● **WORK TASK**
Once the images are set aside, return every entry exactly.

- Opening Delimiter -

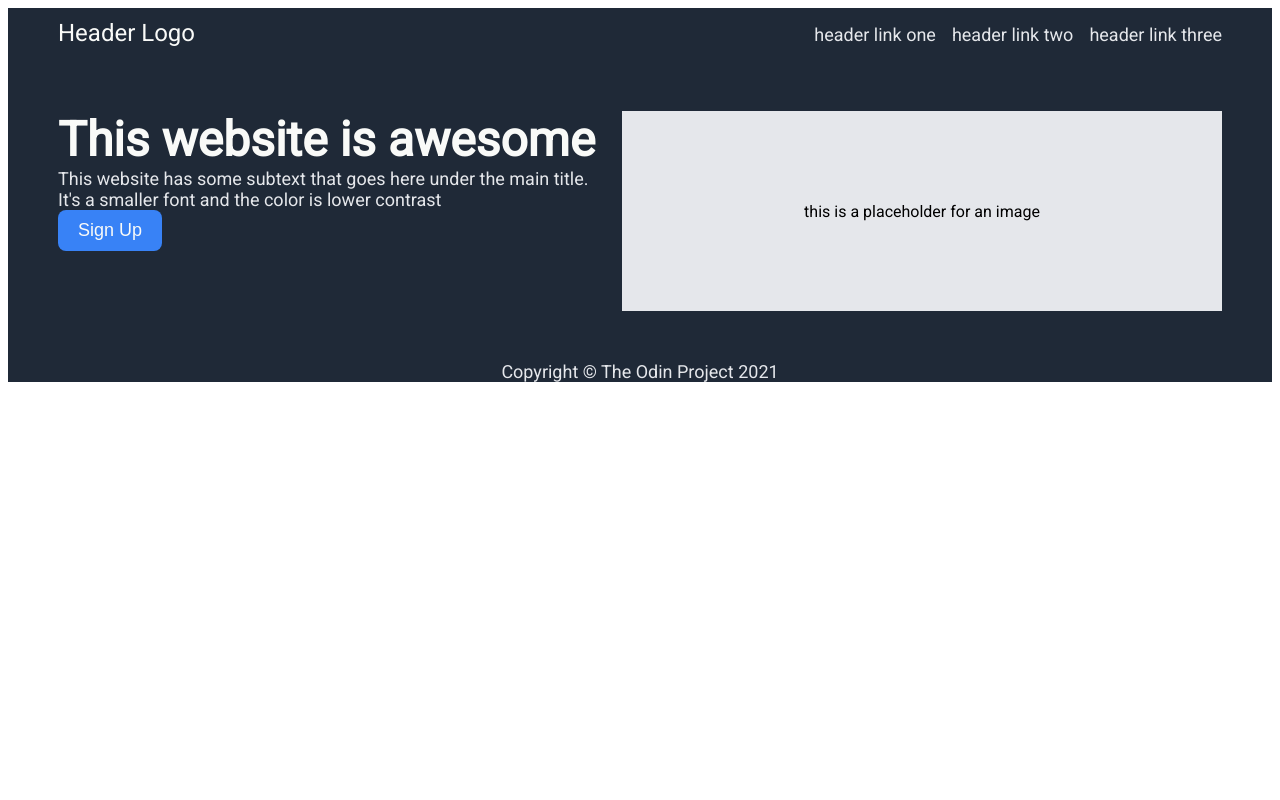
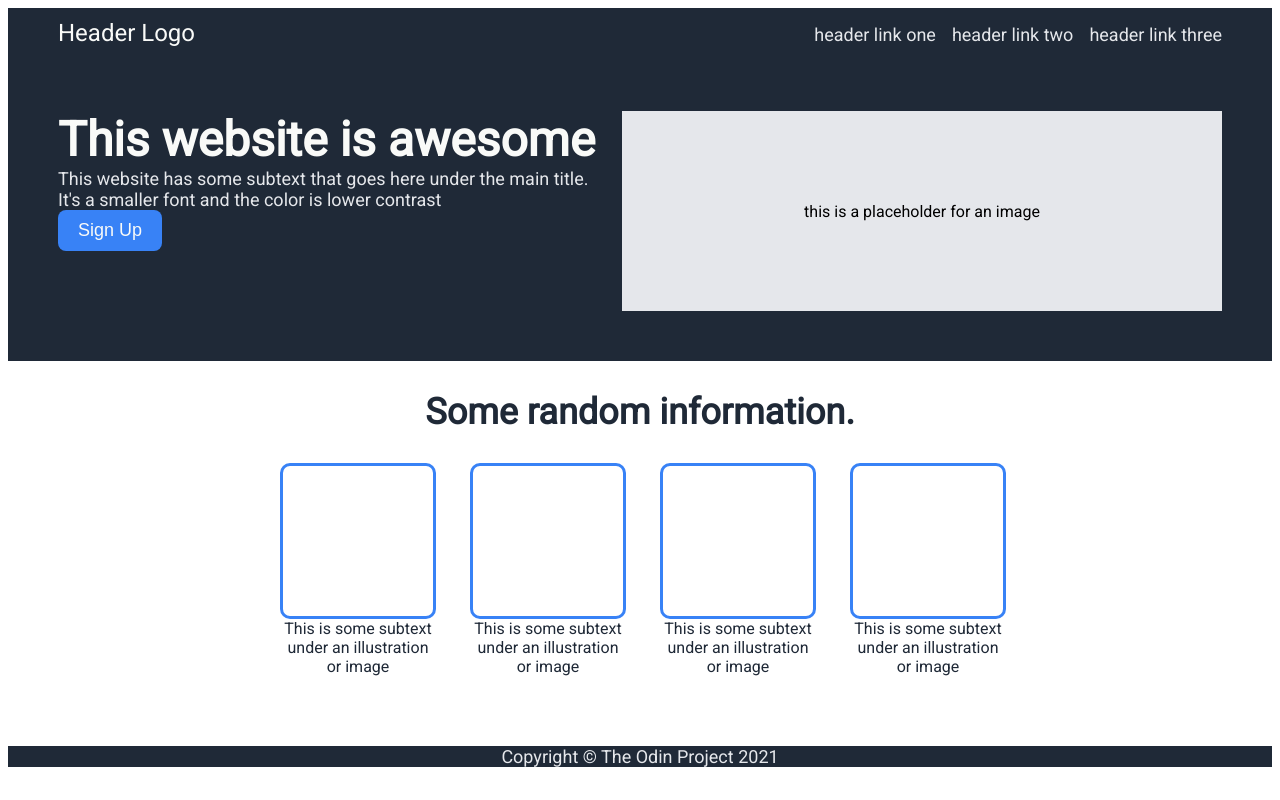
Before and after one commit to DarackNanto/landing-page, a plain HTML site: page index.html in a window 1280 px wide. Drawn offline with Linux system fonts and the light colour scheme.

Commit message:
Add random information section Work on background and card tiles. Use flex to align card properly. Adjust css to meet basic color and font specs.

```diff
--- a/index.html
+++ b/index.html
@@ -35,6 +35,35 @@
         <div class="placeholder">this is a placeholder for an image</div>
       </div>
     </div>
+    <div class="rand-info">
+      <div class="rand-title">Some random information.</div>
+      <div class="tiles">
+        <div class="tile">
+          <div class="square"></div>
+          <div class="text">
+            This is some subtext under an illustration or image
+          </div>
+        </div>
+        <div class="tile">
+          <div class="square"></div>
+          <div class="text">
+            This is some subtext under an illustration or image
+          </div>
+        </div>
+        <div class="tile">
+          <div class="square"></div>
+          <div class="text">
+            This is some subtext under an illustration or image
+          </div>
+        </div>
+        <div class="tile">
+          <div class="square"></div>
+          <div class="text">
+            This is some subtext under an illustration or image
+          </div>
+        </div>
+      </div>
+    </div>
     <footer>
       <div class="copyright">Copyright © The Odin Project 2021</div>
     </footer>
--- a/styles.css
+++ b/styles.css
@@ -66,6 +66,48 @@ button {
   background-color: #3882f6;
   font-size: 18px;
 }
+/*Random information section*/
+.rand-info {
+  padding-bottom: 70px;
+}
+.rand-title {
+  font-size: 36px;
+  font-weight: bolder;
+  color: #1f2937;
+  display: flex;
+  justify-content: center;
+  margin: 30px;
+}
+.tiles {
+  display: flex;
+  justify-content: center;
+  flex-direction: row;
+  gap: 40px;
+}
+
+.tile {
+  display: flex;
+  flex-direction: column;
+  justify-content: center;
+  flex-wrap: wrap;
+  max-width: 150px;
+}
+
+.square {
+  border-radius: 10px;
+  border: 3px solid #3882f6;
+  width: 150px;
+  height: 150px;
+}
+
+.text {
+  align-self: center;
+  text-align: center;
+  color: #1f2937;
+}
+
+/*Footer section*/
+/*Todo: make footer automatically stick to the bottom*/
 
 footer {
   display: flex;
```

- Closing Delimiter -

● **SOLUTION FOR THIS TASK**
Before and after one commit to DarackNanto/landing-page, a plain HTML site: page index.html in a window 1280 px wide. Drawn offline with Linux system fonts and the light colour scheme.

Commit message:
Add random information section Work on background and card tiles. Use flex to align card properly. Adjust css to meet basic color and font specs.

```diff
--- a/index.html
+++ b/index.html
@@ -35,6 +35,35 @@
         <div class="placeholder">this is a placeholder for an image</div>
       </div>
     </div>
+    <div class="rand-info">
+      <div class="rand-title">Some random information.</div>
+      <div class="tiles">
+        <div class="tile">
+          <div class="square"></div>
+          <div class="text">
+            This is some subtext under an illustration or image
+          </div>
+        </div>
+        <div class="tile">
+          <div class="square"></div>
+          <div class="text">
+            This is some subtext under an illustration or image
+          </div>
+        </div>
+        <div class="tile">
+          <div class="square"></div>
+          <div class="text">
+            This is some subtext under an illustration or image
+          </div>
+        </div>
+        <div class="tile">
+          <div class="square"></div>
+          <div class="text">
+            This is some subtext under an illustration or image
+          </div>
+        </div>
+      </div>
+    </div>
     <footer>
       <div class="copyright">Copyright © The Odin Project 2021</div>
     </footer>
--- a/styles.css
+++ b/styles.css
@@ -66,6 +66,48 @@ button {
   background-color: #3882f6;
   font-size: 18px;
 }
+/*Random information section*/
+.rand-info {
+  padding-bottom: 70px;
+}
+.rand-title {
+  font-size: 36px;
+  font-weight: bolder;
+  color: #1f2937;
+  display: flex;
+  justify-content: center;
+  margin: 30px;
+}
+.tiles {
+  display: flex;
+  justify-content: center;
+  flex-direction: row;
+  gap: 40px;
+}
+
+.tile {
+  display: flex;
+  flex-direction: column;
+  justify-content: center;
+  flex-wrap: wrap;
+  max-width: 150px;
+}
+
+.square {
+  border-radius: 10px;
+  border: 3px solid #3882f6;
+  width: 150px;
+  height: 150px;
+}
+
+.text {
+  align-self: center;
+  text-align: center;
+  color: #1f2937;
+}
+
+/*Footer section*/
+/*Todo: make footer automatically stick to the bottom*/
 
 footer {
   display: flex;
```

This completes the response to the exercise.